* **Aim of the task**
Since the copy must match the original, write out each record word for word, skipping only the pictures.

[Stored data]
.....
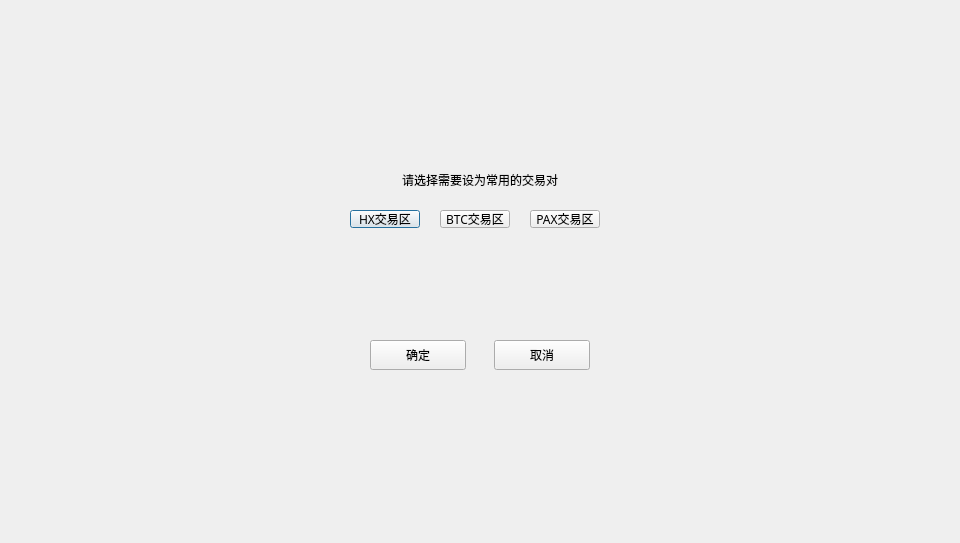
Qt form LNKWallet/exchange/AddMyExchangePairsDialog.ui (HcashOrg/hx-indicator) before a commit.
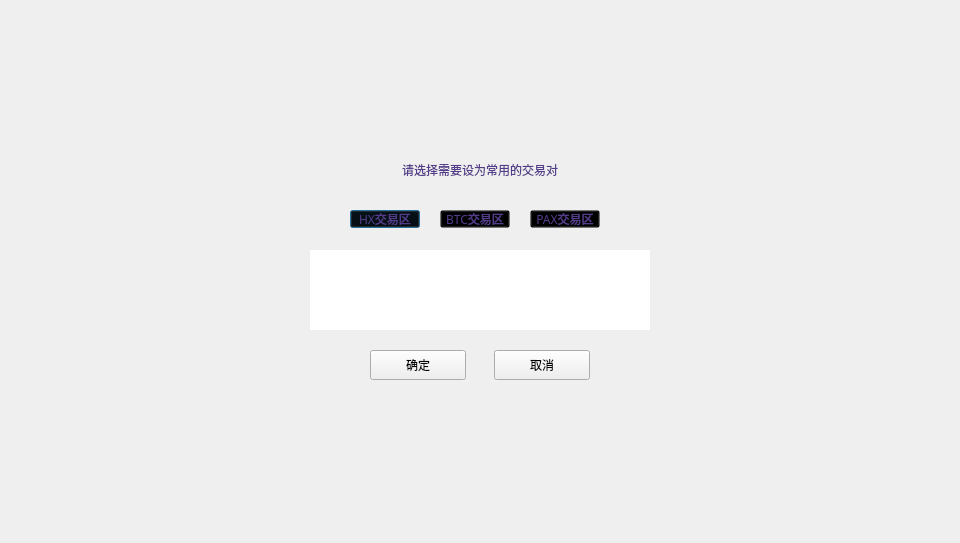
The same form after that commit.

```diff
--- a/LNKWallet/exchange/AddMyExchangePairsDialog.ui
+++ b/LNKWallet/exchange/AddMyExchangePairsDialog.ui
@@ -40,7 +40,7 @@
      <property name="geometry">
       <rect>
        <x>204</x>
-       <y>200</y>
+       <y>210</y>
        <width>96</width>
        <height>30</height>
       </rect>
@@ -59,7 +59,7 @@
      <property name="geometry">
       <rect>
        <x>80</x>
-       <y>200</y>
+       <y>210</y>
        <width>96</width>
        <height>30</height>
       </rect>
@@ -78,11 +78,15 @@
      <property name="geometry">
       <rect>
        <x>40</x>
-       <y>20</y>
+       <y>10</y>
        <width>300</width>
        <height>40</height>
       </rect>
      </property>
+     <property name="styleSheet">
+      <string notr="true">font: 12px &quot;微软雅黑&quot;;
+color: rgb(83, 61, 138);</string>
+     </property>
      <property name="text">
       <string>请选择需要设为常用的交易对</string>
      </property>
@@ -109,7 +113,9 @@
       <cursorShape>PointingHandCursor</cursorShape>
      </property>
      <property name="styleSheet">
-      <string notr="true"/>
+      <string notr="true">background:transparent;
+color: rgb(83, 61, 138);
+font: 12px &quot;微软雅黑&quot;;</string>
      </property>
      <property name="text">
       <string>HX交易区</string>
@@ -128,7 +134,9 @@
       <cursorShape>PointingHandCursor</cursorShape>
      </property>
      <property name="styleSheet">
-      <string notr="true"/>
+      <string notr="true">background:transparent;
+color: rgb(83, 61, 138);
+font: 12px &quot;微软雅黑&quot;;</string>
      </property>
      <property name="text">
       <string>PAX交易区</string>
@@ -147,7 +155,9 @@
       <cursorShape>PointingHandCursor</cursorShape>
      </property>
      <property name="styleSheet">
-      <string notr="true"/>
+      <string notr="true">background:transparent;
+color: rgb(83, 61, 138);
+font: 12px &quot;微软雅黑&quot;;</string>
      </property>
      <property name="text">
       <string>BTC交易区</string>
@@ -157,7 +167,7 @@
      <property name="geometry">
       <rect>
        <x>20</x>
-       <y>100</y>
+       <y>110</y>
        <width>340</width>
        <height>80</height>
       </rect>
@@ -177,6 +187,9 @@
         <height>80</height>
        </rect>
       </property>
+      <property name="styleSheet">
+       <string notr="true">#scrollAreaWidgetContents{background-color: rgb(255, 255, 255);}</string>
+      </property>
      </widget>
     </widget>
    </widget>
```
.....
* **Written response**
Qt form LNKWallet/exchange/AddMyExchangePairsDialog.ui (HcashOrg/hx-indicator) before a commit.
The same form after that commit.

```diff
--- a/LNKWallet/exchange/AddMyExchangePairsDialog.ui
+++ b/LNKWallet/exchange/AddMyExchangePairsDialog.ui
@@ -40,7 +40,7 @@
      <property name="geometry">
       <rect>
        <x>204</x>
-       <y>200</y>
+       <y>210</y>
        <width>96</width>
        <height>30</height>
       </rect>
@@ -59,7 +59,7 @@
      <property name="geometry">
       <rect>
        <x>80</x>
-       <y>200</y>
+       <y>210</y>
        <width>96</width>
        <height>30</height>
       </rect>
@@ -78,11 +78,15 @@
      <property name="geometry">
       <rect>
        <x>40</x>
-       <y>20</y>
+       <y>10</y>
        <width>300</width>
        <height>40</height>
       </rect>
      </property>
+     <property name="styleSheet">
+      <string notr="true">font: 12px &quot;微软雅黑&quot;;
+color: rgb(83, 61, 138);</string>
+     </property>
      <property name="text">
       <string>请选择需要设为常用的交易对</string>
      </property>
@@ -109,7 +113,9 @@
       <cursorShape>PointingHandCursor</cursorShape>
      </property>
      <property name="styleSheet">
-      <string notr="true"/>
+      <string notr="true">background:transparent;
+color: rgb(83, 61, 138);
+font: 12px &quot;微软雅黑&quot;;</string>
      </property>
      <property name="text">
       <string>HX交易区</string>
@@ -128,7 +134,9 @@
       <cursorShape>PointingHandCursor</cursorShape>
      </property>
      <property name="styleSheet">
-      <string notr="true"/>
+      <string notr="true">background:transparent;
+color: rgb(83, 61, 138);
+font: 12px &quot;微软雅黑&quot;;</string>
      </property>
      <property name="text">
       <string>PAX交易区</string>
@@ -147,7 +155,9 @@
       <cursorShape>PointingHandCursor</cursorShape>
      </property>
      <property name="styleSheet">
-      <string notr="true"/>
+      <string notr="true">background:transparent;
+color: rgb(83, 61, 138);
+font: 12px &quot;微软雅黑&quot;;</string>
      </property>
      <property name="text">
       <string>BTC交易区</string>
@@ -157,7 +167,7 @@
      <property name="geometry">
       <rect>
        <x>20</x>
-       <y>100</y>
+       <y>110</y>
        <width>340</width>
        <height>80</height>
       </rect>
@@ -177,6 +187,9 @@
         <height>80</height>
        </rect>
       </property>
+      <property name="styleSheet">
+       <string notr="true">#scrollAreaWidgetContents{background-color: rgb(255, 255, 255);}</string>
+      </property>
      </widget>
     </widget>
    </widget>
```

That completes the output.